Speaking to several news outlets, including NJ.com, Cashman refused to comment on the matter. Still, given how quickly the Cincinnati Reds traded Aroldis Chapman following his domestic violence incident in 2015, one must imagine German’s fate will be similar.
The odd men out
Most important of all, the Yankees have a pair of arms that may be ready to break out in 2020. The first is left-hander Jordan Montgomery, who went 9-7 with a 3.88 ERA as a rookie in 2017.
The man they call “Gumby” was also 2-0 with a 3.62 ERA the following year, but was shut down early with elbow trouble before undergoing Tommy John surgery. He made just two appearances for the Yankees in 2019.
Montgomery will also be a young 27 years old in 2020 and deserves a shot to prove himself after a serious injury. His devastating curveball can be a great asset as the Yankees opt for fewer fastballs. If Cashman really wants Cole or Strasburg, Montgomery could find himself traded elsewhere.
This brings the conversation to Deivi Garcia, the Yankees’ top pitching prospect. He’s still just 20 years old, but was 5-9 with a 4.28 ERA in 21 starts across three levels of the minors last year. He registered 165 strikeouts in just 111.1 innings. Garcia still needs minor league seasoning but making his major league debut next year is certainly possible.
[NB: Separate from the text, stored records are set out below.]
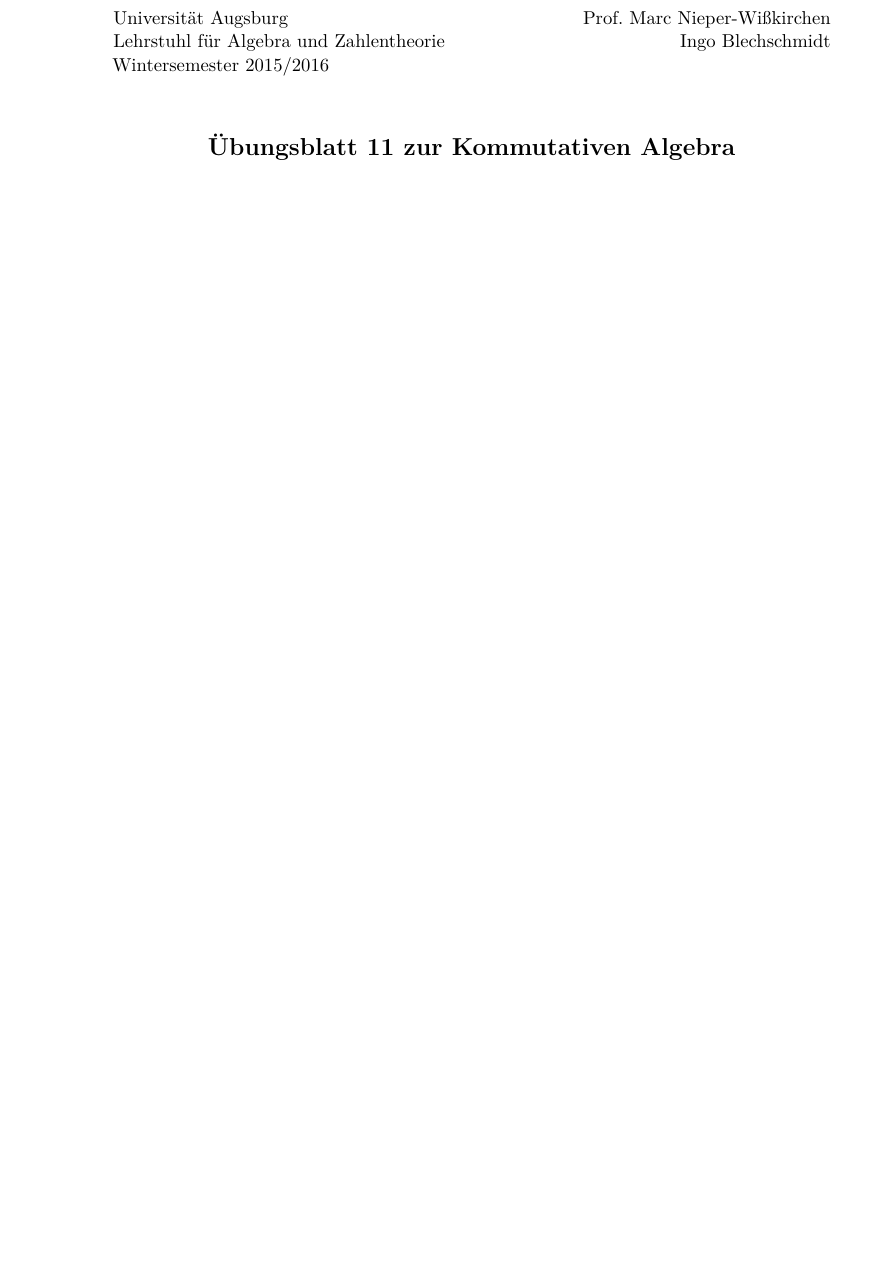
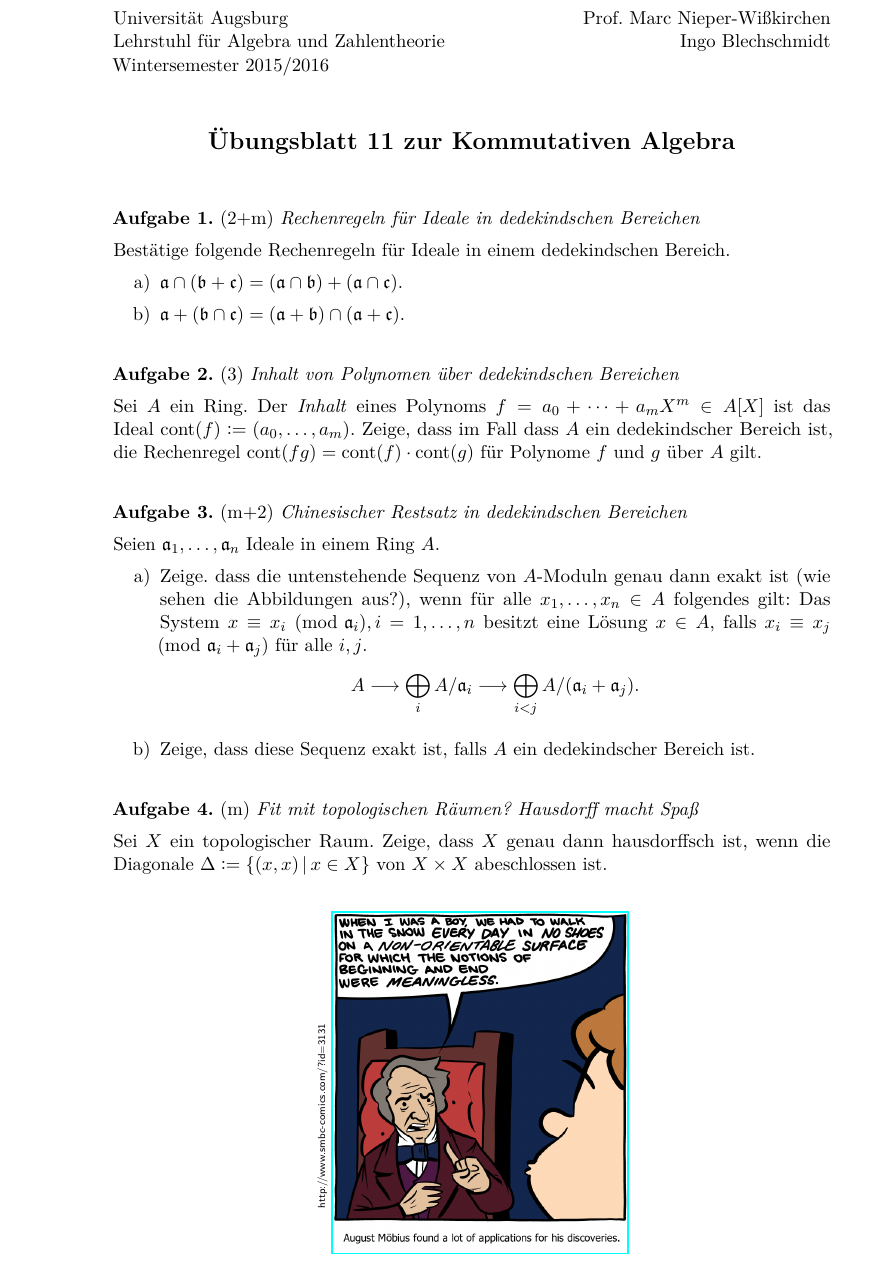
Before and after one commit to iblech/algebra, a LaTeX problem sheet (kommalg/uebung11.tex, which reads kommalg/uebblatt.cls): part of the page, cut so that both start at the same text, the shorter picture padded with empty space. Compiled offline with pdfLaTeX.

Commit message:
Blatt 11 fertig

```diff
--- a/kommalg/uebblatt.cls
+++ b/kommalg/uebblatt.cls
@@ -117,6 +117,7 @@
 \renewcommand{\SS}{\mathbb{S}}
 \newcommand{\aaa}{\mathfrak{a}}
 \newcommand{\bbb}{\mathfrak{b}}
+\newcommand{\ccc}{\mathfrak{c}}
 \newcommand{\ppp}{\mathfrak{p}}
 \newcommand{\qqq}{\mathfrak{q}}
 \newcommand{\mmm}{\mathfrak{m}}
--- a/kommalg/uebung11.tex
+++ b/kommalg/uebung11.tex
@@ -1,13 +1,53 @@
-\documentclass[entwurf]{uebblatt}
+\documentclass{uebblatt}
+
+\newcommand{\cont}{\mathrm{cont}}
+\newcommand{\http}{http:/\kern-.2em/\kern-0.03em}
 
 \begin{document}
 
 \maketitle{11}{}
 
+\begin{aufgabe}{2+m}{Rechenregeln für Ideale in dedekindschen Bereichen}
+Bestätige folgende Rechenregeln für Ideale in einem dedekindschen Bereich.
+\begin{enumerate}
+\item $\aaa \cap (\bbb + \ccc) = (\aaa \cap \bbb) + (\aaa \cap \ccc).$
+\item $\aaa + (\bbb \cap \ccc) = (\aaa + \bbb) \cap (\aaa + \ccc).$
+\end{enumerate}
+\end{aufgabe}
+
+\begin{aufgabe}{3}{Inhalt von Polynomen über dedekindschen Bereichen}
+Sei~$A$ ein Ring. Der \emph{Inhalt} eines Polynoms~$f = a_0 + \cdots +
+a_m X^m \in A[X]$ ist das Ideal~$\cont(f) \defeq (a_0,\ldots,a_m)$.
+Zeige, dass im Fall dass~$A$ ein dedekindscher Bereich ist, die
+Rechenregel~$\cont(fg) = \cont(f) \cdot \cont(g)$ für Polynome~$f$ und~$g$
+über~$A$ gilt.
+\end{aufgabe}
+
+\begin{aufgabe}{m+2}{Chinesischer Restsatz in dedekindschen Bereichen}
+Seien~$\aaa_1,\ldots,\aaa_n$ Ideale in einem Ring~$A$.
+\begin{enumerate}
+\item Zeige. dass die untenstehende Sequenz von~$A$-Moduln genau dann exakt ist
+(wie sehen die Abbildungen aus?), wenn für alle~$x_1,\ldots,x_n \in A$
+folgendes gilt: Das System~$x \equiv x_i \pmod{\aaa_i}, i = 1,\ldots,n$ besitzt
+eine Lösung~$x \in A$, falls~$x_i \equiv x_j \pmod{\aaa_i + \aaa_j}$ für
+alle~$i,j$.
+\[ A \longrightarrow \bigoplus_i A/\aaa_i \longrightarrow \bigoplus_{i < j} A/(\aaa_i
++ \aaa_j). \]
+\item Zeige, dass diese Sequenz exakt ist, falls~$A$ ein dedekindscher Bereich
+ist.
+\end{enumerate}
+\end{aufgabe}
+
+\begin{aufgabe}{m}{Fit mit topologischen Räumen? Hausdorff macht Spaß}
+Sei~$X$ ein topologischer Raum. Zeige, dass~$X$ genau dann hausdorffsch ist,
+wenn die Diagonale~$\Delta \defeq \{ (x,x) \,|\, x \in X \}$ von~$X \times X$
+abeschlossen ist.
+\end{aufgabe}
+
+\centering
+\rotatebox{90}{\tiny\sffamily \qquad\qquad \http www.smbc-comics.com/?id=3131}
+\href{http://www.smbc-comics.com/?id=3131}{\includegraphics[scale=0.25]{images/smbc-moebius}}
+
 \end{document}
 
 * Zariski-Kotangentialraum ausrechnen.
-* Rechenregeln für Ideale in dedekindschen Bereichen nachrechnen.
-* Inhalt von Polynomen neu untersuchen.
-
-* Topologie-Materialien verschicken!
```
Also changed, not shown: kommalg/images/smbc-moebius.png (added), kommalg/uebung11.pdf (added), 1 other file.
Except, Garcia won’t have a spot if Cole or Strasburg are signed to the Yankees. Unless he transitions to the bullpen, Garcia would then become an incredible trade chip. His potential alone would demand a 100% ace in return, not to mention MLB-ready prospects.
My question is simple. If the Yankees sign an ace in Gerrit Gole or Stephen Strasburg, would there even be a reason to trade Deivi Garcia for yet another along with James Paxton or Masahiro Tanaka?
It’s really simple. The Yankees certainly could heavily pursue one or both of Gerrit Cole and Stephen Strasburg, but not without losing other key pitching assets. Barring trades of Happ, German, or Montgomery, the 2020 rotation is set.
If Cashman does pursue an arm in free agency, it’s probably not going to be Gerrit Cole or Stephen Strasburg. The Yankees’ days of spending big in the market are gone. The age of analytics made sure of it. Someone like a Zack Wheeler or Dallas Keuchel or Hyun-Jin Ryu is more likely.
And not for nothing, the Yankees didn’t land any of last year’s cash cows and still won 103 games. New York took the ever-dangerous Houston Astros to Game 6 of the ALCS. And this was all despite major injuries to key players.
If the Yankees did so well without big-name free agents, then the question for 2020 is really simple.
Does a team so good really need to buy a big arm?